In an opinion authored by Justice Christine Donohue, the Supreme Court of Pennsylvania recently restricted the application of the Peer Review Protection Act (PRPA). On March 27, 2018, the Court declined to extend the privilege to reviews conducted by an employee of a hospital staffing organization.

In Reginelli v. Boggs,[1] the plaintiff sued an emergency room physician for allegedly failing to diagnose an emergent heart condition, resulting in a heart attack. Eleanor and Orlando Reginelli filed suit against the physician, Marcellus Boggs, M.D.; Monongahela Valley Hospital, Inc. (MVH); and UPMC Emergency Medicine, Inc. (ERMI).

MVH and ERMI have a contractual agreement, by which ERMI provides staffing services to the MVH emergency department.
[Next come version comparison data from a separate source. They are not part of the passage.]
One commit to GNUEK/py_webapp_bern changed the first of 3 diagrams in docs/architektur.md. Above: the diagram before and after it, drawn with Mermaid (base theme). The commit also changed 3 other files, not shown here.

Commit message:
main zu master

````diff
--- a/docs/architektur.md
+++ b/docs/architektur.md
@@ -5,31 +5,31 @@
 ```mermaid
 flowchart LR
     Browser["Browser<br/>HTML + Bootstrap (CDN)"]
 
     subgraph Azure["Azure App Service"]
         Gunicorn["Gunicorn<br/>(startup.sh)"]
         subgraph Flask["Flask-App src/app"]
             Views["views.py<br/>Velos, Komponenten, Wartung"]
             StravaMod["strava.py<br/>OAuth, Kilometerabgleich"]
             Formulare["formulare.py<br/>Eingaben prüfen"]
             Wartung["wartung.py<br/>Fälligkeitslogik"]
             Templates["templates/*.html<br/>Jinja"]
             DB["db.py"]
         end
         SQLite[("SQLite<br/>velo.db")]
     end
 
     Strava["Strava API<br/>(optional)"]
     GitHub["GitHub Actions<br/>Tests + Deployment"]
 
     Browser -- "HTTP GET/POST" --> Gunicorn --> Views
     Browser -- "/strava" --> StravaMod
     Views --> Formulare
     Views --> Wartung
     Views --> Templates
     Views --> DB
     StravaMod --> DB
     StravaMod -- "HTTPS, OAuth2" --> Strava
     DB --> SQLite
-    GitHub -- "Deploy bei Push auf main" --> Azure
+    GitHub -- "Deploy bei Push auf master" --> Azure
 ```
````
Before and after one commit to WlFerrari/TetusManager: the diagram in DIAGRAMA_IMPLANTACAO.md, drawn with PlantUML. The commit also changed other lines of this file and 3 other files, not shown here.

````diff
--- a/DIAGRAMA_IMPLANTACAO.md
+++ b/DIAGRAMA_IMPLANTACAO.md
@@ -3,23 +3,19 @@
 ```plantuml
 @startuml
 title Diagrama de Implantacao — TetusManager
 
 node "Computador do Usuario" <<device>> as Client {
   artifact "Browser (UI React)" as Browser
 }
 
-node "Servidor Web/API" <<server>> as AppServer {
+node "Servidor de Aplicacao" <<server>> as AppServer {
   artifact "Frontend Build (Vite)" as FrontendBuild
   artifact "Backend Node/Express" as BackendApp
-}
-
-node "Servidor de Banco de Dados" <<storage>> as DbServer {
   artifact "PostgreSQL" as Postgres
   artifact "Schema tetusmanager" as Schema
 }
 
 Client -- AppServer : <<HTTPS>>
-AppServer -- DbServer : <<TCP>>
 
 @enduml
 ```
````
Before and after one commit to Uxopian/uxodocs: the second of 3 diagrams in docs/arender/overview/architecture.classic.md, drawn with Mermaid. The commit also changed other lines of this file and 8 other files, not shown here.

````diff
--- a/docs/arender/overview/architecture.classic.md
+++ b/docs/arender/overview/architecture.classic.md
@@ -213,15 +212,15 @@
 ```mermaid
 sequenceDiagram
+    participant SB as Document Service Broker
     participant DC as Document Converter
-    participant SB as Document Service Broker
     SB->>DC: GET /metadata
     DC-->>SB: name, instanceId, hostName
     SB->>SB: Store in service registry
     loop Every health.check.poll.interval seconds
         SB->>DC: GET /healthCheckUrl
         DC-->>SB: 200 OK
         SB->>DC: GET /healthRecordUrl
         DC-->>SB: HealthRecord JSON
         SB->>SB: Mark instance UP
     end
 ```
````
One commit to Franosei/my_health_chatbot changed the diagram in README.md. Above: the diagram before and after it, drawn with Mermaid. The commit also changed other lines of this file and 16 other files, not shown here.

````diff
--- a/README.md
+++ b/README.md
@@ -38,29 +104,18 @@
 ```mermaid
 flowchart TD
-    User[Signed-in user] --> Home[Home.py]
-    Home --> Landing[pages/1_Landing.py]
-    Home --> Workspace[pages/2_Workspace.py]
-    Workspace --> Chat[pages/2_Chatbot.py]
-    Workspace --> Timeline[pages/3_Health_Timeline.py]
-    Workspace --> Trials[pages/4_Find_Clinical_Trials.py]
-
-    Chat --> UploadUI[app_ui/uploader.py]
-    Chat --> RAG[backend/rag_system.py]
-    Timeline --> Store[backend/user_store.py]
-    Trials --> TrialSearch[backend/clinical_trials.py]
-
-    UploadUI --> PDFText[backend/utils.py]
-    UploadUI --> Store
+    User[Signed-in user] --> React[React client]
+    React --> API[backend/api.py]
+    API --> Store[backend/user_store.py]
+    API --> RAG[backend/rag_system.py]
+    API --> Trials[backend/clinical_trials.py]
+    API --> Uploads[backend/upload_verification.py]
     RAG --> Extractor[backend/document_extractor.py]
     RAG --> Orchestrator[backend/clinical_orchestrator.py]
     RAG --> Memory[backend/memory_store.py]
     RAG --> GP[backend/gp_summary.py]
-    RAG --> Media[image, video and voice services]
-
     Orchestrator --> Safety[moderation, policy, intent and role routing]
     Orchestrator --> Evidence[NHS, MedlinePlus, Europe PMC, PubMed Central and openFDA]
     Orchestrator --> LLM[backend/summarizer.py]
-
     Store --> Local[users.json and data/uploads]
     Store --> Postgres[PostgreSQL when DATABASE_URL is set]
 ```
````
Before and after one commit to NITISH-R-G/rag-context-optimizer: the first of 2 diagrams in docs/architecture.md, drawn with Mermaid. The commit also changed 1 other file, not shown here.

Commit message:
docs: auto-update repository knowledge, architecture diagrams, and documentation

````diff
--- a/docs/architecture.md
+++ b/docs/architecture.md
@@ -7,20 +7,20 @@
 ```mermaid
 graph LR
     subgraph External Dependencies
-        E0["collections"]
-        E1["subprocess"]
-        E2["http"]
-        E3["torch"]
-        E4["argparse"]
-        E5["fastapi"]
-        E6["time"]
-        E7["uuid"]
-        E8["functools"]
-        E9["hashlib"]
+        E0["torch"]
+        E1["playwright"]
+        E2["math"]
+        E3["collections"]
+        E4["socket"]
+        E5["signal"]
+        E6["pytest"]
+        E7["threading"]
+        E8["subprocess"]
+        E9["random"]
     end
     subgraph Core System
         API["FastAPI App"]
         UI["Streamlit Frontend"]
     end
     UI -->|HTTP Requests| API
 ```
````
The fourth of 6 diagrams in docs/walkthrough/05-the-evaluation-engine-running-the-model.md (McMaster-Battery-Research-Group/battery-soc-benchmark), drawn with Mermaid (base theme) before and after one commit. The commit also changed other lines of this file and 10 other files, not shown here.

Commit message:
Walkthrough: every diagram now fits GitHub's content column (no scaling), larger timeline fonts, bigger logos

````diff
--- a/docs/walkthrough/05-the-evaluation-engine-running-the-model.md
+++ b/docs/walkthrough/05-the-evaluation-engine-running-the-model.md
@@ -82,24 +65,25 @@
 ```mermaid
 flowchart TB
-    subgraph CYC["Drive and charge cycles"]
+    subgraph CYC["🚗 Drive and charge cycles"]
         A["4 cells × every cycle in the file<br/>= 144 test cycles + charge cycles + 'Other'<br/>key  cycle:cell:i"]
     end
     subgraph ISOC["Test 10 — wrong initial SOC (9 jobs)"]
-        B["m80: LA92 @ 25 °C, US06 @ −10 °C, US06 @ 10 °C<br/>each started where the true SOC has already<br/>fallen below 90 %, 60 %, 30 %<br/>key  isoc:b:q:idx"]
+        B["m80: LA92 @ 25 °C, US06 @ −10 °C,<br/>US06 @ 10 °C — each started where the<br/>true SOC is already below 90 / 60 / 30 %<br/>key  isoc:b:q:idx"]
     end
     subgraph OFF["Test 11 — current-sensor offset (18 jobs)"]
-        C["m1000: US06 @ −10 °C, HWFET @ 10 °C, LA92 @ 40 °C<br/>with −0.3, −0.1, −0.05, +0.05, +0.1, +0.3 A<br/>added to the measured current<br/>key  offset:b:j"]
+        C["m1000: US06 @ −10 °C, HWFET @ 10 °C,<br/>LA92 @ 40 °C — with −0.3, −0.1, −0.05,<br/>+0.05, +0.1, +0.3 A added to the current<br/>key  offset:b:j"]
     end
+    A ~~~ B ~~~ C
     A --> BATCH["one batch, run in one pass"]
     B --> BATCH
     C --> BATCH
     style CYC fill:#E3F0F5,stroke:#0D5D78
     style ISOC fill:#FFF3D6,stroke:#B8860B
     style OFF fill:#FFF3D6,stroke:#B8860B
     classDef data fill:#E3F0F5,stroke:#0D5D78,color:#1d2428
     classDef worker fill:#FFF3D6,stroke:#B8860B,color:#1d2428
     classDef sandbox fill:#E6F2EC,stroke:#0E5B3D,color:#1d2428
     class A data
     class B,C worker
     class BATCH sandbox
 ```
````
Dr. Boggs was an employee of ERMI. ERMI also employed Brenda Walther, M.D., the director of emergency medical services at MVH.

During discovery, Dr. Walther testified at her deposition that she periodically prepared and maintained “performance files” of the MVH emergency physicians, including Dr. Boggs. These files contained random reviews of each physician’s patient charts. Plaintiff requested Dr. Boggs’ complete performance file, but MVH argued that it was protected by the PRPA.

Plaintiffs filed a motion to compel against MVH, which was granted by the trial court. Both MVH and ERMI appealed to the Pennsylvania Superior Court, arguing that Dr. Walther’s review of the emergency physicians’ files was for purposes of quality assurance, which constitutes peer review on behalf of both MVH and ERMI. The Superior Court affirmed the trial court’s order requiring defendants to produce the file, and defendants appealed to the Supreme Court.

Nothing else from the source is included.